There are also 5 new features in the api:
- Hardware overlay support (Similar to Durango's display panes, allows the developer to render the 3d graphics of the app at lower than native resolution, while keeping 2d ui at native res composing the final frame at a native resolution). Developers can also target a framerate and let the gpu dynamically scales the 3d graphics to try to meet that criteria (basically dynamic resolution changing is now fully supported by the api)
- HSL shader linking. W8.1 store apps can compile shaders in runtime, so the behavior of the shaders can be dynamic. However compiling is slow, so this feature allows you to pre-compile shaders at build time and link them at runtime, this way you can create new dynamic shaders without the performance hit. Dynamics shaders could be used for instance for a game to test the performance of the device it's going to run and modify to a simpler or a more complex version of the shader to maintain the best visual quality while maintaining the target framerate. It's also useful for building shader library dlls that can be shared among different projects and each app decides how to build their shaders from this library.
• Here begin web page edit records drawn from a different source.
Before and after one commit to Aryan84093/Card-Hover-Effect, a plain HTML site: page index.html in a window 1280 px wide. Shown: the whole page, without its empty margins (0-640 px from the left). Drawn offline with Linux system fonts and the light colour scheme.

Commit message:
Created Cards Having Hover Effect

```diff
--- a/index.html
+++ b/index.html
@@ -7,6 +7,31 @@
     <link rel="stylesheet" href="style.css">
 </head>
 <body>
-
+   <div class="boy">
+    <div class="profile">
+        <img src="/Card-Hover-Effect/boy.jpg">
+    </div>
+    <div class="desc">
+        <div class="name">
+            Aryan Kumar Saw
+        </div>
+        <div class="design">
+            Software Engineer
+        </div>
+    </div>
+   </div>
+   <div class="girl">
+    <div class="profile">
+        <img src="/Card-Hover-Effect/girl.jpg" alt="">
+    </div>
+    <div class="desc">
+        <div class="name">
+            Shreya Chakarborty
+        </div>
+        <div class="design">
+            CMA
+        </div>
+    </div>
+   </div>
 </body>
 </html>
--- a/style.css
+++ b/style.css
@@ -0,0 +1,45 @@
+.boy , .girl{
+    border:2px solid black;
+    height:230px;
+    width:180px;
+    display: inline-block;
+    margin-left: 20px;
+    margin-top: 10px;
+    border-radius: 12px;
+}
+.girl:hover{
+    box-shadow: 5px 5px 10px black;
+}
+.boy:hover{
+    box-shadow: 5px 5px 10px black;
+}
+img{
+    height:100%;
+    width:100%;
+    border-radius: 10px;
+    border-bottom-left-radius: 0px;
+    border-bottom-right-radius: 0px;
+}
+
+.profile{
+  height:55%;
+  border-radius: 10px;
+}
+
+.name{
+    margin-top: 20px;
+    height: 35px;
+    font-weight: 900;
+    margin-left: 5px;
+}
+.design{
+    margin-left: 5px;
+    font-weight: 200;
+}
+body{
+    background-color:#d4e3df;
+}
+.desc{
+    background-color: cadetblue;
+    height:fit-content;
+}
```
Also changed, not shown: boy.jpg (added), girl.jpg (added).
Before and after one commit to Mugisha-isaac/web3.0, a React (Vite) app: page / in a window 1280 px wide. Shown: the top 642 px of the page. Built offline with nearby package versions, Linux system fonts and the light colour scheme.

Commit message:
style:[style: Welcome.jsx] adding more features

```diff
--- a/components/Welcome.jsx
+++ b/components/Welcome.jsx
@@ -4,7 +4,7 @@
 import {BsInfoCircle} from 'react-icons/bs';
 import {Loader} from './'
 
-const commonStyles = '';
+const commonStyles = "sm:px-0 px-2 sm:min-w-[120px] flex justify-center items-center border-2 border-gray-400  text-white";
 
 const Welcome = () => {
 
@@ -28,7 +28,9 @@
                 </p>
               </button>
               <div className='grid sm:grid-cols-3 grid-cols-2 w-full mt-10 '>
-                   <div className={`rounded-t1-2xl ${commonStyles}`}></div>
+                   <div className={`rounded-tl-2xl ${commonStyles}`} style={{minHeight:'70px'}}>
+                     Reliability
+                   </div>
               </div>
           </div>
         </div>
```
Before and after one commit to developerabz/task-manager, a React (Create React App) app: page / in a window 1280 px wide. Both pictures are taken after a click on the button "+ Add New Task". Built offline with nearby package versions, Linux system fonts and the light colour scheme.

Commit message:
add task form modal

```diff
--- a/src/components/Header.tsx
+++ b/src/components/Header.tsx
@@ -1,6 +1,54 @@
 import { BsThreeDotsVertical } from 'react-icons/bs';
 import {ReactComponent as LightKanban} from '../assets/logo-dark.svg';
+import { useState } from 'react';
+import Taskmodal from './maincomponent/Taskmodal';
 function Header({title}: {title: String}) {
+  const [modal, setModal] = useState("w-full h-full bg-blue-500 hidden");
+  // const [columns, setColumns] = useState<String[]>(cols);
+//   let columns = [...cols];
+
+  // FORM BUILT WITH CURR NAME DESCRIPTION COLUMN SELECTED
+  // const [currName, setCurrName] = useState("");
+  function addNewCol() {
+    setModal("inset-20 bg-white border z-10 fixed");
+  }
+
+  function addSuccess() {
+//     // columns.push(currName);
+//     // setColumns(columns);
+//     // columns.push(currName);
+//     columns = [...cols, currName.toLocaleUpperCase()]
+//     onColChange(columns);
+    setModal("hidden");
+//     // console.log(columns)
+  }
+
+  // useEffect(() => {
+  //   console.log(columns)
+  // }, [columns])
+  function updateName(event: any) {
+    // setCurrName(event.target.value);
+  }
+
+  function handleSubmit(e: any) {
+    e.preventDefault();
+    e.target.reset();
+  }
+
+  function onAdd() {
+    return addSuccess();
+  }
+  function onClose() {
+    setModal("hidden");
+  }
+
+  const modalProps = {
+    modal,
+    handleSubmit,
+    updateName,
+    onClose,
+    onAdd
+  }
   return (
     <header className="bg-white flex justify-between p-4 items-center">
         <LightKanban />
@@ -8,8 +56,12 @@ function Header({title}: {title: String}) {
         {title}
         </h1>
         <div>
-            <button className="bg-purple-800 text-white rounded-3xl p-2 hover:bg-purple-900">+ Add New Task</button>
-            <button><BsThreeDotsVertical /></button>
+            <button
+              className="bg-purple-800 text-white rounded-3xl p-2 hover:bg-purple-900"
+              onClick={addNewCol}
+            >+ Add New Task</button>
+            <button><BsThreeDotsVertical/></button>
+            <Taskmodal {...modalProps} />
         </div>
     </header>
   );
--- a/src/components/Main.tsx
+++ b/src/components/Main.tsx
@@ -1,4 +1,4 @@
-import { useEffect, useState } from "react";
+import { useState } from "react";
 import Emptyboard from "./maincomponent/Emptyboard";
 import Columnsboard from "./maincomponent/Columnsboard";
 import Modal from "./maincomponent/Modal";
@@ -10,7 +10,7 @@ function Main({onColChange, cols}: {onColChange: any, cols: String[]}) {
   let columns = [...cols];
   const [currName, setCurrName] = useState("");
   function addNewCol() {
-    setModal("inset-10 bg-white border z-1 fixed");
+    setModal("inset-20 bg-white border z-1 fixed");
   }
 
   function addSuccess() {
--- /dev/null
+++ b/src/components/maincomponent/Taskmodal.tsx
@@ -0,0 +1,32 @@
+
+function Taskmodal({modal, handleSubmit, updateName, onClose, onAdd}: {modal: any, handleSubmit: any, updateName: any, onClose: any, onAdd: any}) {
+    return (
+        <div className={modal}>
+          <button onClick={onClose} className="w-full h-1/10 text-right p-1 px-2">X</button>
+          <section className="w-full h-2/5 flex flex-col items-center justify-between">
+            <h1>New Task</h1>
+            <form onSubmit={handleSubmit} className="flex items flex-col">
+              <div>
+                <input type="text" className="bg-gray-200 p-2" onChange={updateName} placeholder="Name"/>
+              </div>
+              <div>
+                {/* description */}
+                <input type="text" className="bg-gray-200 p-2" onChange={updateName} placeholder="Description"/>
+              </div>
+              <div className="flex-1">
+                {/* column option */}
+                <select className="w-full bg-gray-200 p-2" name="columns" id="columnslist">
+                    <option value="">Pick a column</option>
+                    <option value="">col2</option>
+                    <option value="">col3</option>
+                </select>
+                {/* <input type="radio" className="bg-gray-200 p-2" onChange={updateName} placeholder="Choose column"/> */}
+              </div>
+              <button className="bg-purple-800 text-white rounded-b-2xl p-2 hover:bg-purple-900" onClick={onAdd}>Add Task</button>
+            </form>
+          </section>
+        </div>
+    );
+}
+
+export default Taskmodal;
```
- Mappeable gpu buffers. This is great for compute scenarios with collaboration of the cpu and gpu. They provide api support for the cpu directly access the gpu memory without needing to copy the buffer back and forth. For 11.2 it's going to be onlye for compute so it's only buffers, not graphical objects.
- Low latency present API. Basically api support for the system to tell the app when it's the best time to start rendering and showing the content on screen, to allow the shortest latency possible. By using this api they were able to reduce latency from 3 frames (at 60fps) to less than 1.
- Tiled Resources which is api support for hardware accelerated virtual texturing. It's basically hardware support for mega texturing.